An open letter to my fears

Infertility is humbling.  I can think of few other experiences in my life that have brought me to the depths of despair or buried me with fear to the degree that recurrent miscarriage and secondary infertility (and before my one successful pregnancy, just plain infertility) have done.  Repeatedly.

Humility is educational.  Most days, I can find some way to embrace the knowledge that I am learning, growing, expanding my mind and opening my heart along this journey.  Some days, fear creeps in and I want to balk at the prospect of one more chance to learn or grow.  I just want to be pregnant with a healthy baby and to parent two (or three, I would happily embrace twins over zero additional children) children to the best of my abilities. I want to be the best parent I can be to the one child we have been blessed to have.  And some days, infertility makes doing so a real challenge.

Looking back, I’ve been afraid my whole life.  Afraid of failure, afraid of being told I was not good enough.  Afraid of believing that, of not being good enough by my own estimation.  “Not good enough” was the subtext of my upbringing, in some respects.  It was the message I took from many experiences I had with my own parents growing up.  It is a message I do not want to convey to my children, living or dead.  Of this, I am also afraid.

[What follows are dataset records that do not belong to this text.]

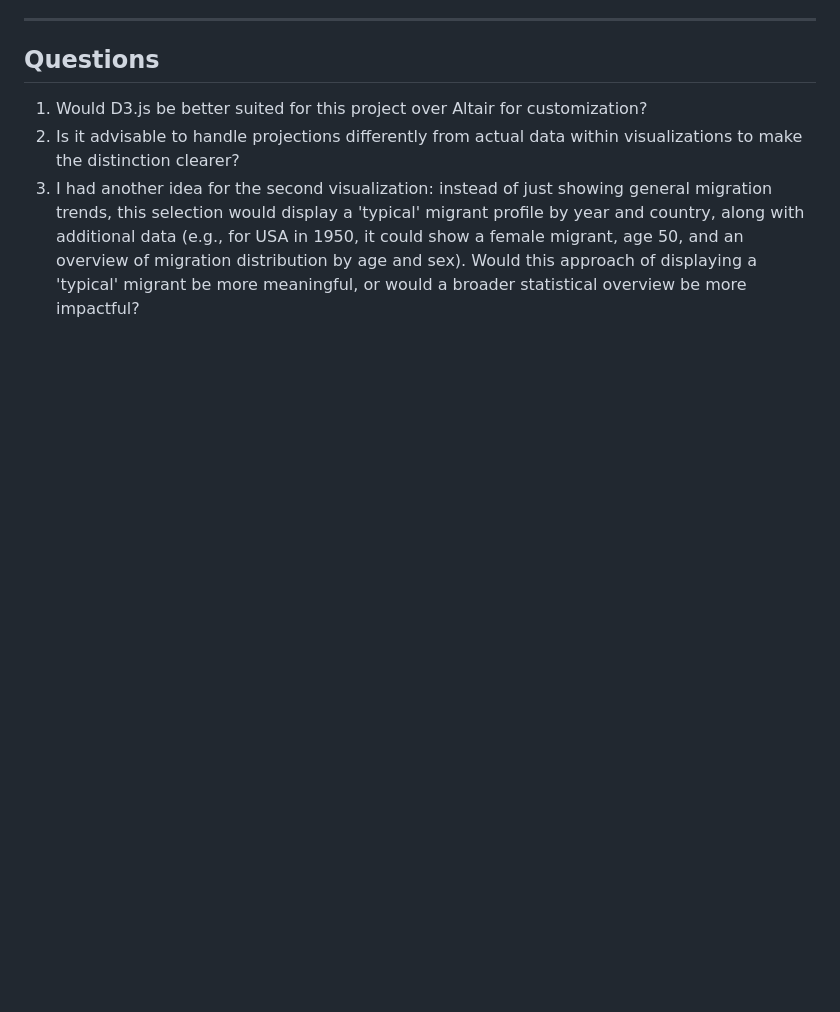
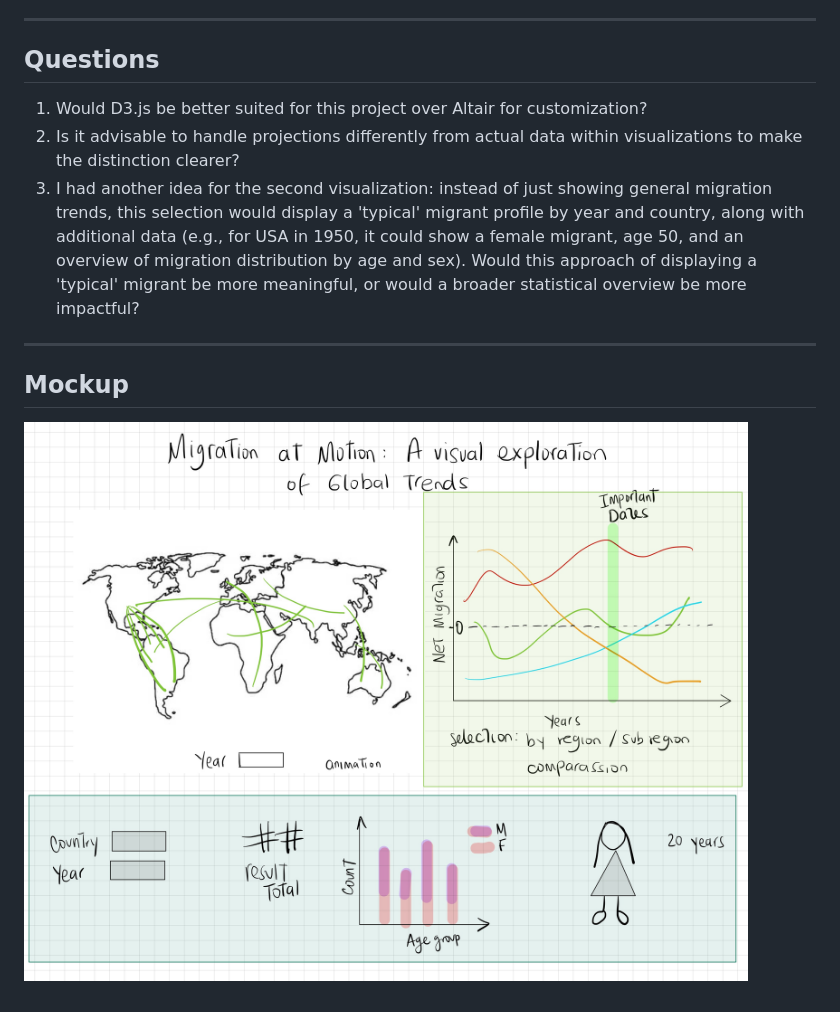
Before and after one commit to paula-cadena/CAPP30239-IP, a Markdown page: interactive_proposal.md, the part around the change. GitHub-like rendering; pictures changed too: proposal.jpg (added); blank space fills up the shorter version.

Commit message:
interactive proposal + mockup

```diff
--- a/interactive_proposal.md
+++ b/interactive_proposal.md
@@ -52,3 +52,8 @@ The project will utilize **Option B: Dynamic Ensemble**, combining multiple inte
 1. Would D3.js be better suited for this project over Altair for customization?
 2. Is it advisable to handle projections differently from actual data within visualizations to make the distinction clearer?
 3. I had another idea for the second visualization: instead of just showing general migration trends, this selection would display a 'typical' migrant profile by year and country, along with additional data (e.g., for USA in 1950, it could show a female migrant, age 50, and an overview of migration distribution by age and sex). Would this approach of displaying a 'typical' migrant be more meaningful, or would a broader statistical overview be more impactful?
+
+---
+
+## Mockup
+![Project Mockup](proposal.jpg)
```
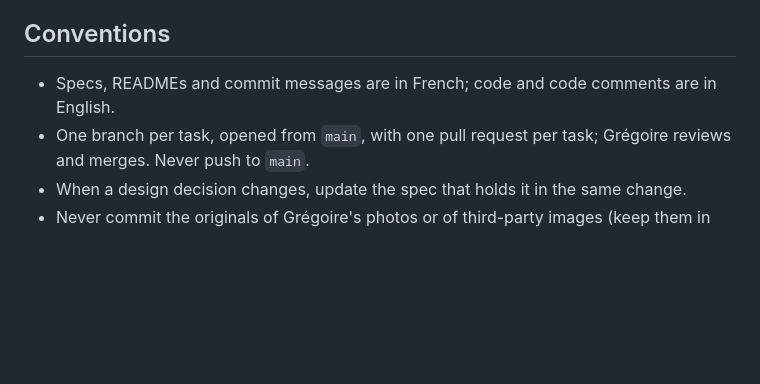
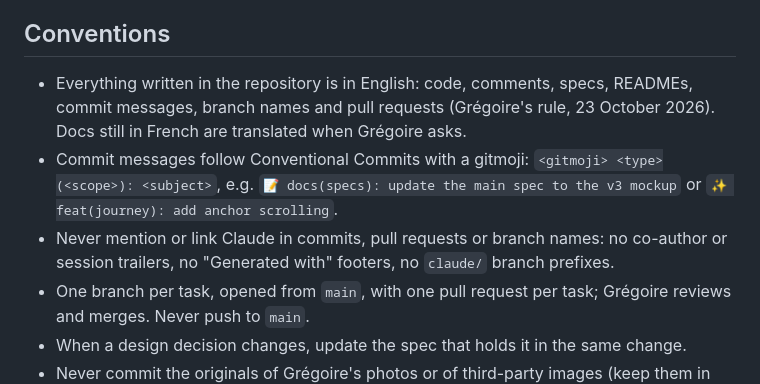
Before and after one commit to Greg0s/portfoliov2, a Markdown page: CLAUDE.md, the part around the change. Rendered like a GitHub page; blank space fills up the shorter version.

Commit message:
📝 docs(claude): add language, commit and attribution rules

```diff
--- a/CLAUDE.md
+++ b/CLAUDE.md
@@ -44,7 +44,12 @@ specs in `docs/specs/`.
 
 ## Conventions
 
-- Specs, READMEs and commit messages are in French; code and code comments are in English.
+- Everything written in the repository is in English: code, comments, specs, READMEs, commit messages, branch names
+  and pull requests (Grégoire's rule, 23 October 2026). Docs still in French are translated when Grégoire asks.
+- Commit messages follow Conventional Commits with a gitmoji: `<gitmoji> <type>(<scope>): <subject>`, e.g.
+  `📝 docs(specs): update the main spec to the v3 mockup` or `✨ feat(journey): add anchor scrolling`.
+- Never mention or link Claude in commits, pull requests or branch names: no co-author or session trailers, no
+  "Generated with" footers, no `claude/` branch prefixes.
 - One branch per task, opened from `main`, with one pull request per task; Grégoire reviews and merges. Never push
   to `main`.
 - When a design decision changes, update the spec that holds it in the same change.
```
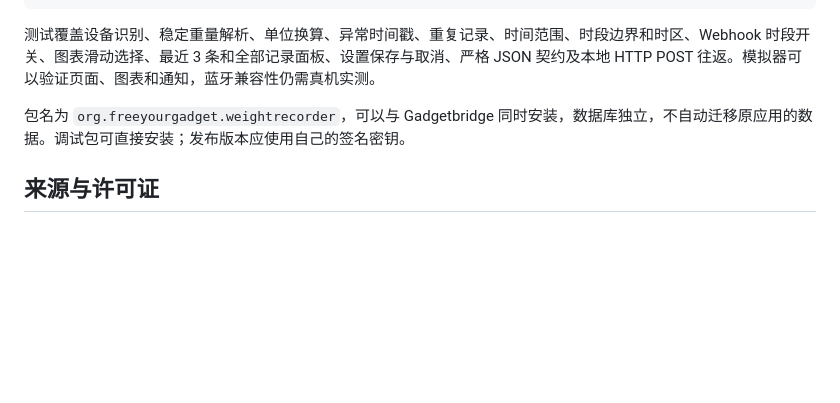
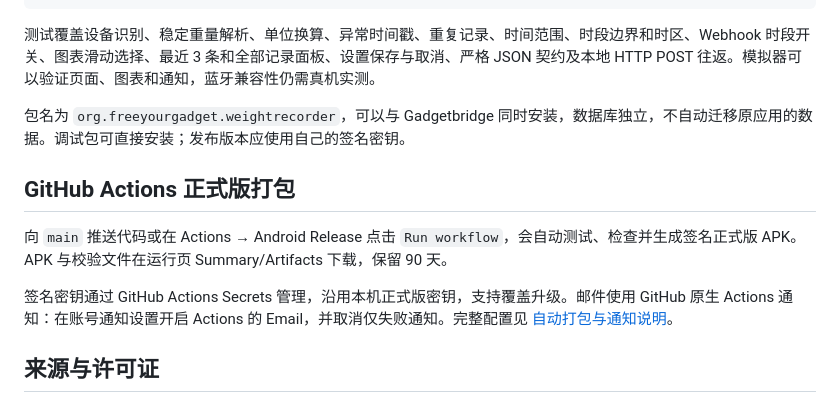
Before and after one commit to IsLand-x/weight-tracker-android, a Markdown page: README.md, the part around the change. Rendered like a GitHub page; blank space fills up the shorter version.

Commit message:
Document release workflow and GitHub email notifications

```diff
--- a/README.md
+++ b/README.md
@@ -83,6 +83,12 @@ adb -s <设备序列号> install -r app/build/outputs/apk/preview/app-preview.ap
 
 包名为 `org.freeyourgadget.weightrecorder`，可以与 Gadgetbridge 同时安装，数据库独立，不自动迁移原应用的数据。调试包可直接安装；发布版本应使用自己的签名密钥。
 
+## GitHub Actions 正式版打包
+
+向 `main` 推送代码或在 Actions → Android Release 点击 `Run workflow`，会自动测试、检查并生成签名正式版 APK。APK 与校验文件在运行页 Summary/Artifacts 下载，保留 90 天。
+
+签名密钥通过 GitHub Actions Secrets 管理，沿用本机正式版密钥，支持覆盖升级。邮件使用 GitHub 原生 Actions 通知：在账号通知设置开启 Actions 的 Email，并取消仅失败通知。完整配置见 [自动打包与通知说明](docs/release-pipeline.md)。
+
 ## 来源与许可证
 
 这是独立的专用版本，源自 [Gadgetbridge](https://codeberg.org/Freeyourgadget/Gadgetbridge/) 的提交 `86389f5366e6ecf438657e6d412bfb77b83480e2`。当前工作分支为 `codex/weight-recorder`，原代码保留在 Git 历史中。
```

My biggest fear at the moment, or the one most pronounced because there is so much at stake, there is so much being sacrificed for this one, simple, elusive goal – the conception, carriage and birth of a healthy child – is that our upcoming IVF cycle will fail.  Either I won’t produce enough eggs, if I do produce eggs they won’t be mature, if mature they won’t fertilize, if they fertilize they will fragment and not survive to transfer day, if they do survive to transfer day they won’t implant, if one or more does implant, they will not survive and develop into a healthy baby and I will miscarry for the 6th time.  Why?  I am too old.  My eggs are too old.  Not good enough.  Of this, I am terrified.

I follow the blogs of other courageous, aching-hearted women who are on the infertility highway and I know I am not alone in my fears.  And I am deeply grateful for the support you all offer, by reading, by writing, by following, by liking, by showing up and spilling your own tears, sharing your broken hearts  and dreams in blogspace, in forums, on twitter.  By breaking silence, we name our hopes, dreams, fears.  This is a good thing.  Thank you, all of you, for taking those leaps of faith and courage.

But all of this is not enough.  I feel pulled down, as though drowning, into the abyss of fear.  Again.  My fears and I, we are not in dialogue today.  I am running away from them.  They are pursuing me and I am not facing them.  This is not who or where I need to be.   I am not my fears.  This is not good enough.  Today, I write the following open letter to my fears.

Dear Fears,

Thank you for accepting my invitation to chat.  We have been together so long, but we so rarely sit down together.  This is long overdue.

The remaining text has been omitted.